====== Records for the task ======

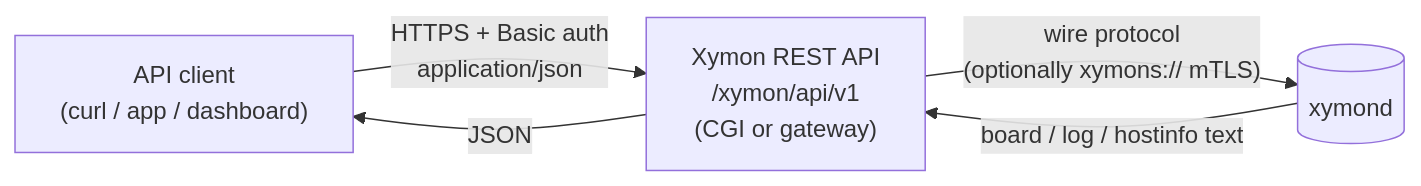
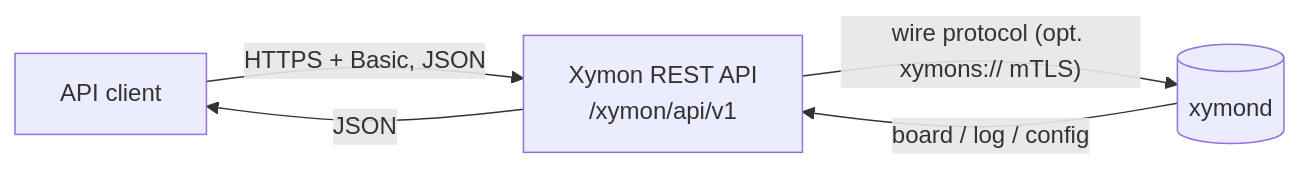
The first of 2 diagrams in docs/api/STRUCTURE.md (bonomani/xymon), drawn with Mermaid before and after one commit. The commit also changed other lines of this file and 2 other files, not shown here.

First line of the commit message:
docs(api): rebuild spec + structure + design on the 01-MODEL design

````diff
--- a/docs/api/STRUCTURE.md
+++ b/docs/api/STRUCTURE.md
@@ -15,10 +14,10 @@
 ```mermaid
 flowchart LR
-    C["API client<br/>(curl / app / dashboard)"]
-    A["Xymon REST API<br/>/xymon/api/v1<br/>(CGI or gateway)"]
+    C["API client"]
+    A["Xymon REST API<br/>/xymon/api/v1"]
     X[("xymond")]
-    C -- "HTTPS + Basic auth<br/>application/json" --> A
-    A -- "wire protocol<br/>(optionally xymons:// mTLS)" --> X
-    X -- "board / log / hostinfo text" --> A
+    C -- "HTTPS + Basic, JSON" --> A
+    A -- "wire protocol (opt. xymons:// mTLS)" --> X
+    X -- "board / log / config" --> A
     A -- "JSON" --> C
 ```
````
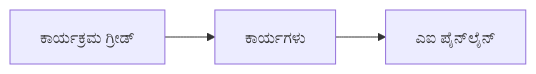
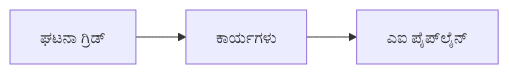
The second of 2 diagrams in translations/kn/docs/chapter-08-production/README.md (microsoft/AZD-for-beginners), drawn with Mermaid before and after one commit. The commit also changed other lines of this file and 104 other files, not shown here.

````diff
--- a/translations/kn/docs/chapter-08-production/README.md
+++ b/translations/kn/docs/chapter-08-production/README.md
@@ -56,4 +57,4 @@
 ```mermaid
 graph LR
-    EventGrid[ಕಾರ್ಯಕ್ರಮ ಗ್ರೀಡ್] --> Functions[ಕಾರ್ಯಗಳು] --> Pipeline[ಎಐ ಪೈನ್‌ಲೈನ್]
+    EventGrid[ಘಟನಾ ಗ್ರಿಡ್] --> Functions[ಕಾರ್ಯಗಳು] --> Pipeline[ಎಐ ಪೈಪ್‌ಲೈನ್]
 ```
````
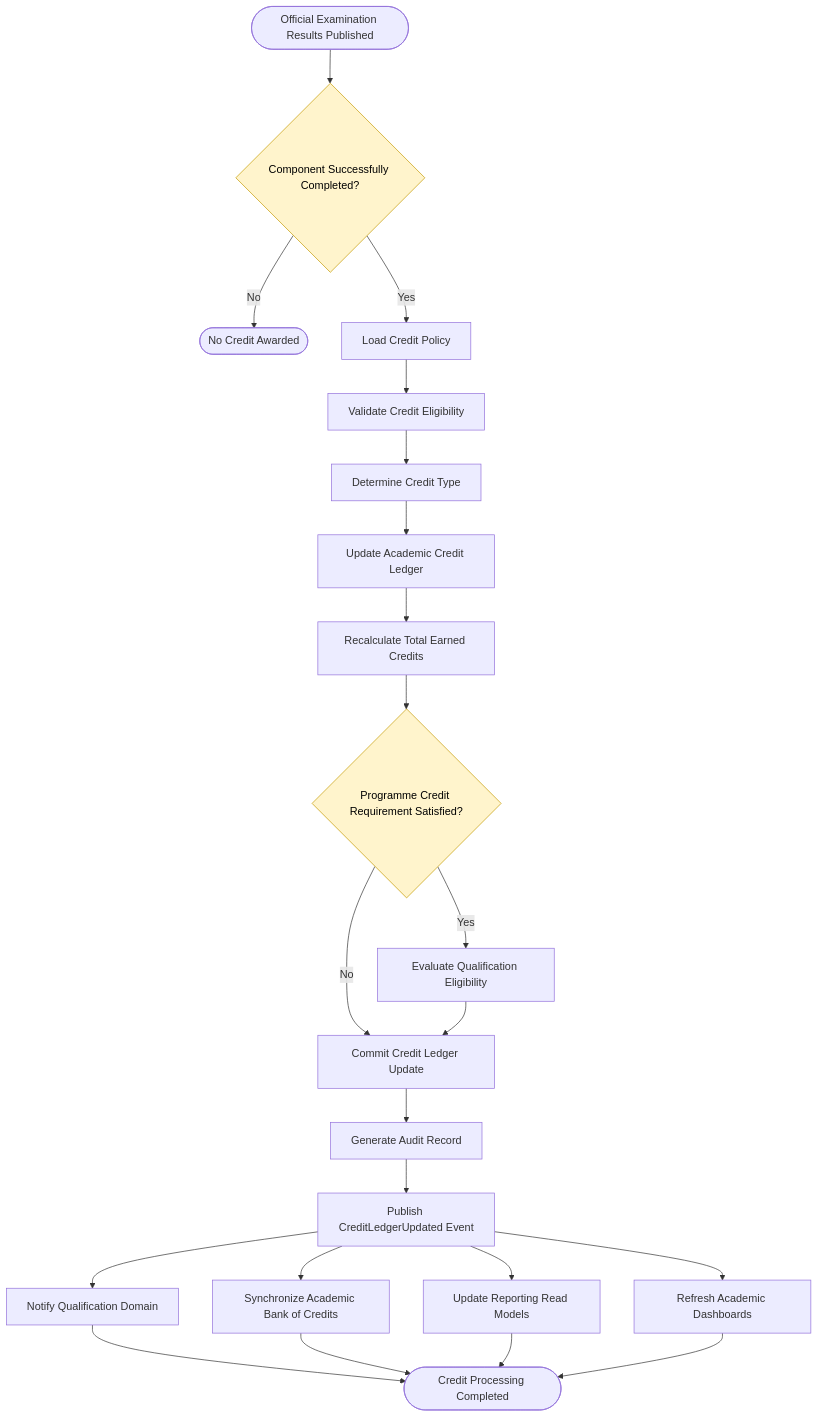
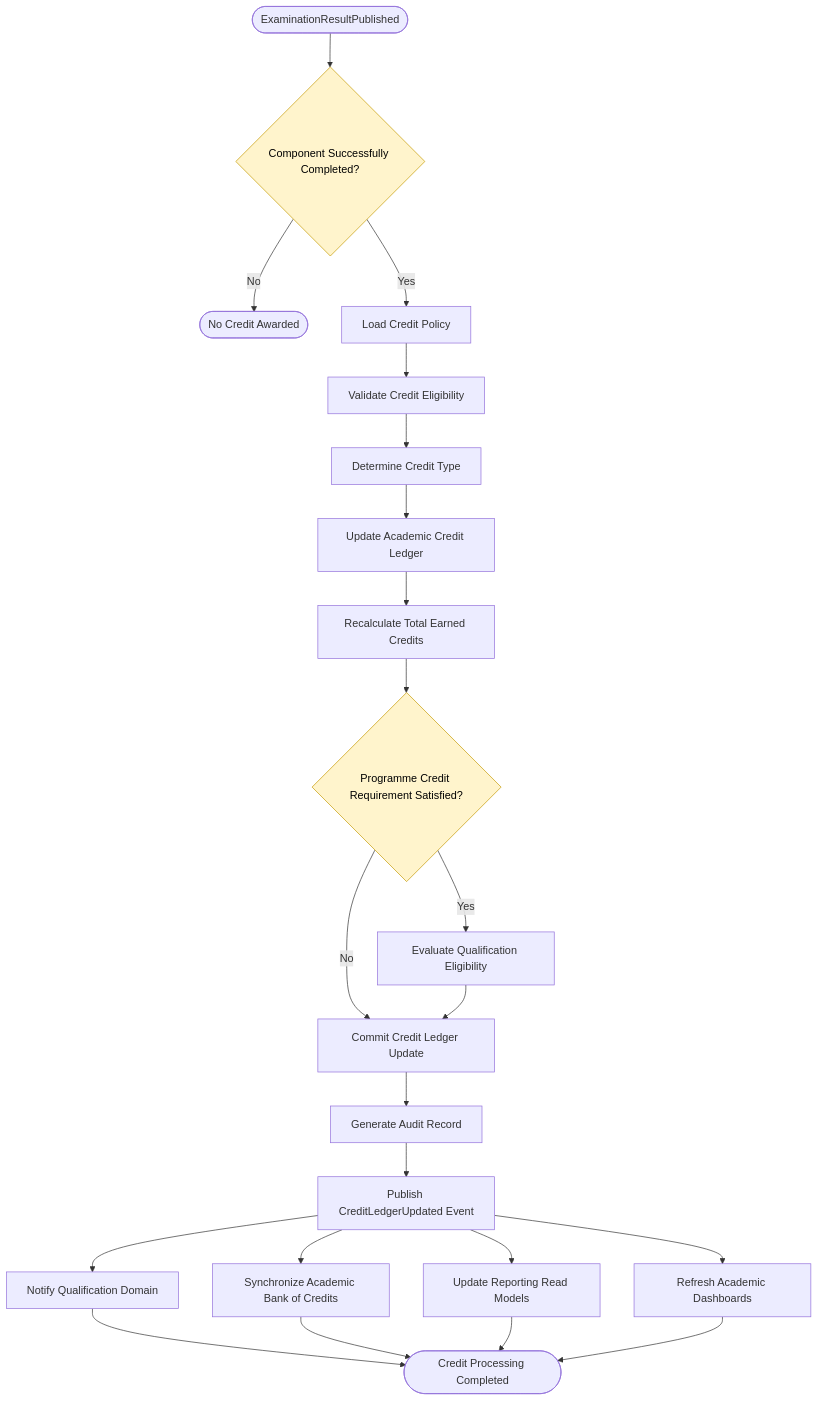
Before and after one commit to Varad1604/ERP_hark: the fifth of 13 diagrams in architecture/L2_Domain_Workflow_Architecture/section-c/L2-C04_Student_Academic_Progression_Workflows.md, drawn with Mermaid. The commit also changed other lines of this file and 6 other files, not shown here.

First line of the commit message:
INT-008: canonicalize the result publication event as ExaminationResultPublished

````diff
--- a/architecture/L2_Domain_Workflow_Architecture/section-c/L2-C04_Student_Academic_Progression_Workflows.md
+++ b/architecture/L2_Domain_Workflow_Architecture/section-c/L2-C04_Student_Academic_Progression_Workflows.md
@@ -5381,77 +5381,77 @@
 ```mermaid
 flowchart TD
 
 %% =====================================================
 %% CREDIT SOURCE
 %% =====================================================
 
-RESULTS([Official Examination Results Published])
+RESULTS([ExaminationResultPublished])
 
 RESULTS --> PASS{Component Successfully Completed?}
 
 PASS -->|No| END1([No Credit Awarded])
 
 PASS -->|Yes| POLICY
 
 %% =====================================================
 %% VALIDATION
 %% =====================================================
 
 POLICY[Load Credit Policy]
 
 POLICY --> ELIGIBILITY[Validate Credit Eligibility]
 
 ELIGIBILITY --> CREDITTYPE[Determine Credit Type]
 
 %% =====================================================
 %% CREDIT PROCESSING
 %% =====================================================
 
 CREDITTYPE --> LEDGER[Update Academic Credit Ledger]
 
 LEDGER --> TOTAL[Recalculate Total Earned Credits]
 
 TOTAL --> REQUIREMENT{Programme Credit Requirement Satisfied?}
 
 %% =====================================================
 %% QUALIFICATION
 %% =====================================================
 
 REQUIREMENT -->|No| STORE[Persist Updated Ledger]
 
 REQUIREMENT -->|Yes| QUALIFY[Evaluate Qualification Eligibility]
 
 QUALIFY --> STORE
 
 %% =====================================================
 %% TRANSACTION
 %% =====================================================
 
 STORE[Commit Credit Ledger Update]
 
 STORE --> AUDIT[Generate Audit Record]
 
 AUDIT --> EVENT[Publish CreditLedgerUpdated Event]
 
 EVENT --> ABC[Synchronize Academic Bank of Credits]
 
 EVENT --> REPORTING[Update Reporting Read Models]
 
 EVENT --> DASHBOARD[Refresh Academic Dashboards]
 
 EVENT --> QUALIFICATION[Notify Qualification Domain]
 
 QUALIFICATION --> END2([Credit Processing Completed])
 
 ABC --> END2
 REPORTING --> END2
 DASHBOARD --> END2
 
 %% =====================================================
 %% STYLING
 %% =====================================================
 
 classDef decision fill:#FFF4CC,stroke:#C49A00,color:#000;
 
 class PASS,REQUIREMENT decision;
 ```
````
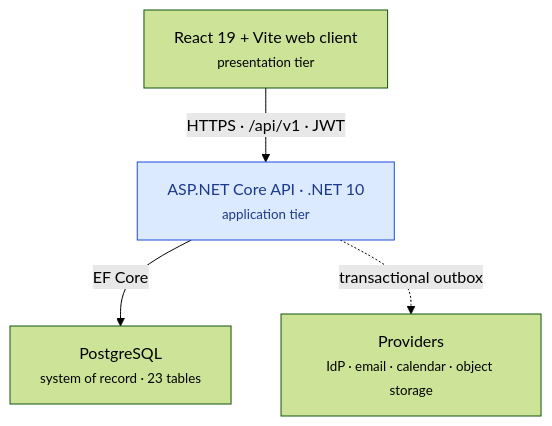
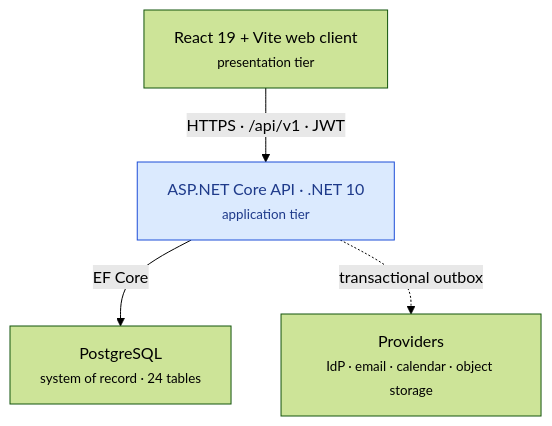
One commit to nvdat16/QLNS changed the fourth of 8 diagrams in README.md. Above: the diagram before and after it, drawn with Mermaid (forest theme). The commit also changed other lines of this file and 8 other files, not shown here.

````diff
--- a/README.md
+++ b/README.md
@@ -346,14 +346,14 @@
 ```mermaid
 flowchart TD
     A["React 19 + Vite web client<br/><small>presentation tier</small>"]
     B["ASP.NET Core API · .NET 10<br/><small>application tier</small>"]
-    C["PostgreSQL<br/><small>system of record · 23 tables</small>"]
+    C["PostgreSQL<br/><small>system of record · 24 tables</small>"]
     D["Providers<br/><small>IdP · email · calendar · object storage</small>"]
 
     A -->|HTTPS · /api/v1 · JWT| B
     B -->|EF Core| C
     B -.->|transactional outbox| D
 
     classDef tier fill:#dbeafe,stroke:#1d4ed8,color:#1e3a8a
     class B tier
 ```
````
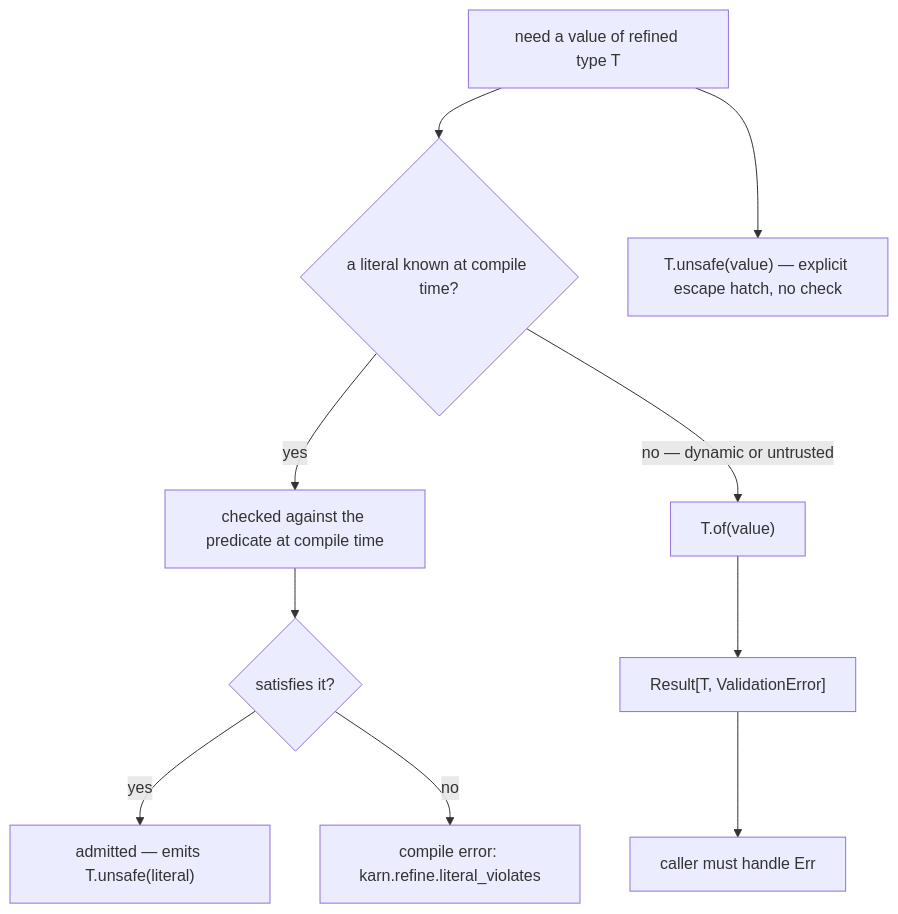
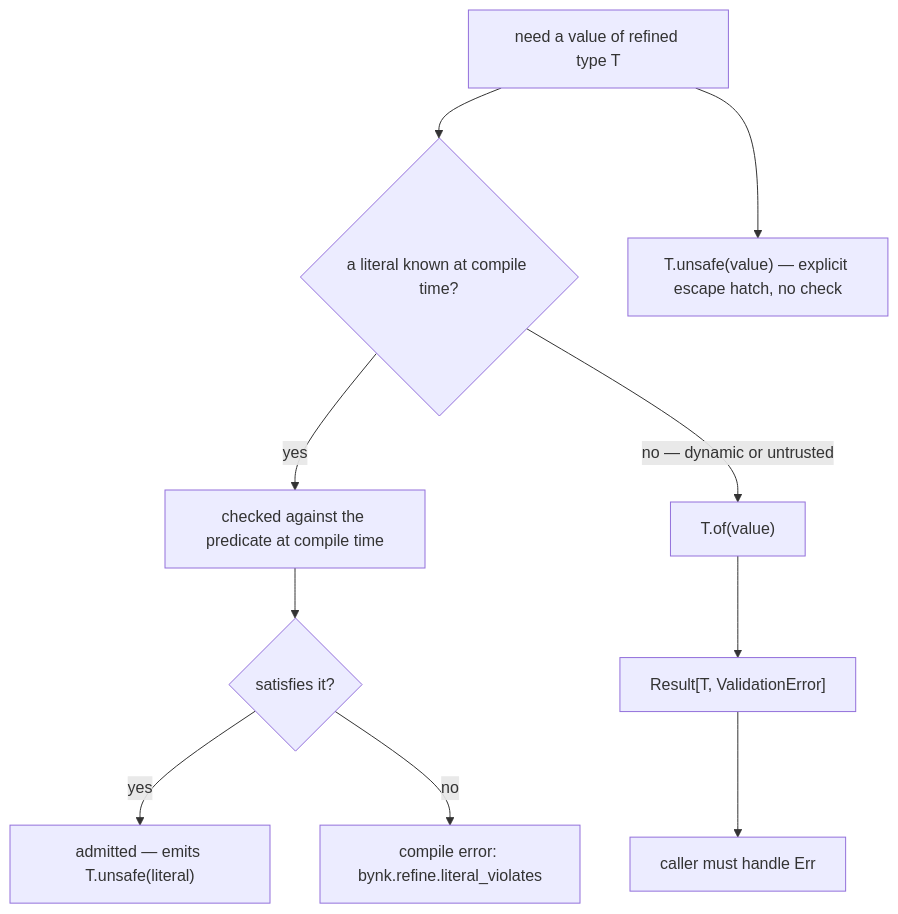
Before and after one commit to accuser/karn: the diagram in docs/src/guides/type-system/refined-literal-admission.md, drawn with Mermaid. The commit also changed other lines of this file and 1148 other files, not shown here.

First line of the commit message:
rename!: in-language reserved surface karn → bynk (breaking)

````diff
--- a/docs/src/guides/type-system/refined-literal-admission.md
+++ b/docs/src/guides/type-system/refined-literal-admission.md
@@ -66,12 +66,12 @@
 ```mermaid
 flowchart TD
   start["need a value of refined type T"] --> q{"a literal known at compile time?"}
   q -->|yes| check["checked against the predicate at compile time"]
   check --> ok{"satisfies it?"}
   ok -->|yes| admitted["admitted — emits T.unsafe(literal)"]
-  ok -->|no| err["compile error: karn.refine.literal_violates"]
+  ok -->|no| err["compile error: bynk.refine.literal_violates"]
   q -->|"no — dynamic or untrusted"| of["T.of(value)"]
   of --> res["Result[T, ValidationError]"]
   res --> handle["caller must handle Err"]
   start --> esc["T.unsafe(value) — explicit escape hatch, no check"]
 ```
````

======

▶ **Activity**: When you reproduce the entries above, keep every word exactly and leave out each picture.

▶ **Answer to this exercise**:
The first of 2 diagrams in docs/api/STRUCTURE.md (bonomani/xymon), drawn with Mermaid before and after one commit. The commit also changed other lines of this file and 2 other files, not shown here.

First line of the commit message:
docs(api): rebuild spec + structure + design on the 01-MODEL design

````diff
--- a/docs/api/STRUCTURE.md
+++ b/docs/api/STRUCTURE.md
@@ -15,10 +14,10 @@
 ```mermaid
 flowchart LR
-    C["API client<br/>(curl / app / dashboard)"]
-    A["Xymon REST API<br/>/xymon/api/v1<br/>(CGI or gateway)"]
+    C["API client"]
+    A["Xymon REST API<br/>/xymon/api/v1"]
     X[("xymond")]
-    C -- "HTTPS + Basic auth<br/>application/json" --> A
-    A -- "wire protocol<br/>(optionally xymons:// mTLS)" --> X
-    X -- "board / log / hostinfo text" --> A
+    C -- "HTTPS + Basic, JSON" --> A
+    A -- "wire protocol (opt. xymons:// mTLS)" --> X
+    X -- "board / log / config" --> A
     A -- "JSON" --> C
 ```
````
The second of 2 diagrams in translations/kn/docs/chapter-08-production/README.md (microsoft/AZD-for-beginners), drawn with Mermaid before and after one commit. The commit also changed other lines of this file and 104 other files, not shown here.

````diff
--- a/translations/kn/docs/chapter-08-production/README.md
+++ b/translations/kn/docs/chapter-08-production/README.md
@@ -56,4 +57,4 @@
 ```mermaid
 graph LR
-    EventGrid[ಕಾರ್ಯಕ್ರಮ ಗ್ರೀಡ್] --> Functions[ಕಾರ್ಯಗಳು] --> Pipeline[ಎಐ ಪೈನ್‌ಲೈನ್]
+    EventGrid[ಘಟನಾ ಗ್ರಿಡ್] --> Functions[ಕಾರ್ಯಗಳು] --> Pipeline[ಎಐ ಪೈಪ್‌ಲೈನ್]
 ```
````
Before and after one commit to Varad1604/ERP_hark: the fifth of 13 diagrams in architecture/L2_Domain_Workflow_Architecture/section-c/L2-C04_Student_Academic_Progression_Workflows.md, drawn with Mermaid. The commit also changed other lines of this file and 6 other files, not shown here.

First line of the commit message:
INT-008: canonicalize the result publication event as ExaminationResultPublished

````diff
--- a/architecture/L2_Domain_Workflow_Architecture/section-c/L2-C04_Student_Academic_Progression_Workflows.md
+++ b/architecture/L2_Domain_Workflow_Architecture/section-c/L2-C04_Student_Academic_Progression_Workflows.md
@@ -5381,77 +5381,77 @@
 ```mermaid
 flowchart TD
 
 %% =====================================================
 %% CREDIT SOURCE
 %% =====================================================
 
-RESULTS([Official Examination Results Published])
+RESULTS([ExaminationResultPublished])
 
 RESULTS --> PASS{Component Successfully Completed?}
 
 PASS -->|No| END1([No Credit Awarded])
 
 PASS -->|Yes| POLICY
 
 %% =====================================================
 %% VALIDATION
 %% =====================================================
 
 POLICY[Load Credit Policy]
 
 POLICY --> ELIGIBILITY[Validate Credit Eligibility]
 
 ELIGIBILITY --> CREDITTYPE[Determine Credit Type]
 
 %% =====================================================
 %% CREDIT PROCESSING
 %% =====================================================
 
 CREDITTYPE --> LEDGER[Update Academic Credit Ledger]
 
 LEDGER --> TOTAL[Recalculate Total Earned Credits]
 
 TOTAL --> REQUIREMENT{Programme Credit Requirement Satisfied?}
 
 %% =====================================================
 %% QUALIFICATION
 %% =====================================================
 
 REQUIREMENT -->|No| STORE[Persist Updated Ledger]
 
 REQUIREMENT -->|Yes| QUALIFY[Evaluate Qualification Eligibility]
 
 QUALIFY --> STORE
 
 %% =====================================================
 %% TRANSACTION
 %% =====================================================
 
 STORE[Commit Credit Ledger Update]
 
 STORE --> AUDIT[Generate Audit Record]
 
 AUDIT --> EVENT[Publish CreditLedgerUpdated Event]
 
 EVENT --> ABC[Synchronize Academic Bank of Credits]
 
 EVENT --> REPORTING[Update Reporting Read Models]
 
 EVENT --> DASHBOARD[Refresh Academic Dashboards]
 
 EVENT --> QUALIFICATION[Notify Qualification Domain]
 
 QUALIFICATION --> END2([Credit Processing Completed])
 
 ABC --> END2
 REPORTING --> END2
 DASHBOARD --> END2
 
 %% =====================================================
 %% STYLING
 %% =====================================================
 
 classDef decision fill:#FFF4CC,stroke:#C49A00,color:#000;
 
 class PASS,REQUIREMENT decision;
 ```
````
One commit to nvdat16/QLNS changed the fourth of 8 diagrams in README.md. Above: the diagram before and after it, drawn with Mermaid (forest theme). The commit also changed other lines of this file and 8 other files, not shown here.

````diff
--- a/README.md
+++ b/README.md
@@ -346,14 +346,14 @@
 ```mermaid
 flowchart TD
     A["React 19 + Vite web client<br/><small>presentation tier</small>"]
     B["ASP.NET Core API · .NET 10<br/><small>application tier</small>"]
-    C["PostgreSQL<br/><small>system of record · 23 tables</small>"]
+    C["PostgreSQL<br/><small>system of record · 24 tables</small>"]
     D["Providers<br/><small>IdP · email · calendar · object storage</small>"]
 
     A -->|HTTPS · /api/v1 · JWT| B
     B -->|EF Core| C
     B -.->|transactional outbox| D
 
     classDef tier fill:#dbeafe,stroke:#1d4ed8,color:#1e3a8a
     class B tier
 ```
````
Before and after one commit to accuser/karn: the diagram in docs/src/guides/type-system/refined-literal-admission.md, drawn with Mermaid. The commit also changed other lines of this file and 1148 other files, not shown here.

First line of the commit message:
rename!: in-language reserved surface karn → bynk (breaking)

````diff
--- a/docs/src/guides/type-system/refined-literal-admission.md
+++ b/docs/src/guides/type-system/refined-literal-admission.md
@@ -66,12 +66,12 @@
 ```mermaid
 flowchart TD
   start["need a value of refined type T"] --> q{"a literal known at compile time?"}
   q -->|yes| check["checked against the predicate at compile time"]
   check --> ok{"satisfies it?"}
   ok -->|yes| admitted["admitted — emits T.unsafe(literal)"]
-  ok -->|no| err["compile error: karn.refine.literal_violates"]
+  ok -->|no| err["compile error: bynk.refine.literal_violates"]
   q -->|"no — dynamic or untrusted"| of["T.of(value)"]
   of --> res["Result[T, ValidationError]"]
   res --> handle["caller must handle Err"]
   start --> esc["T.unsafe(value) — explicit escape hatch, no check"]
 ```
````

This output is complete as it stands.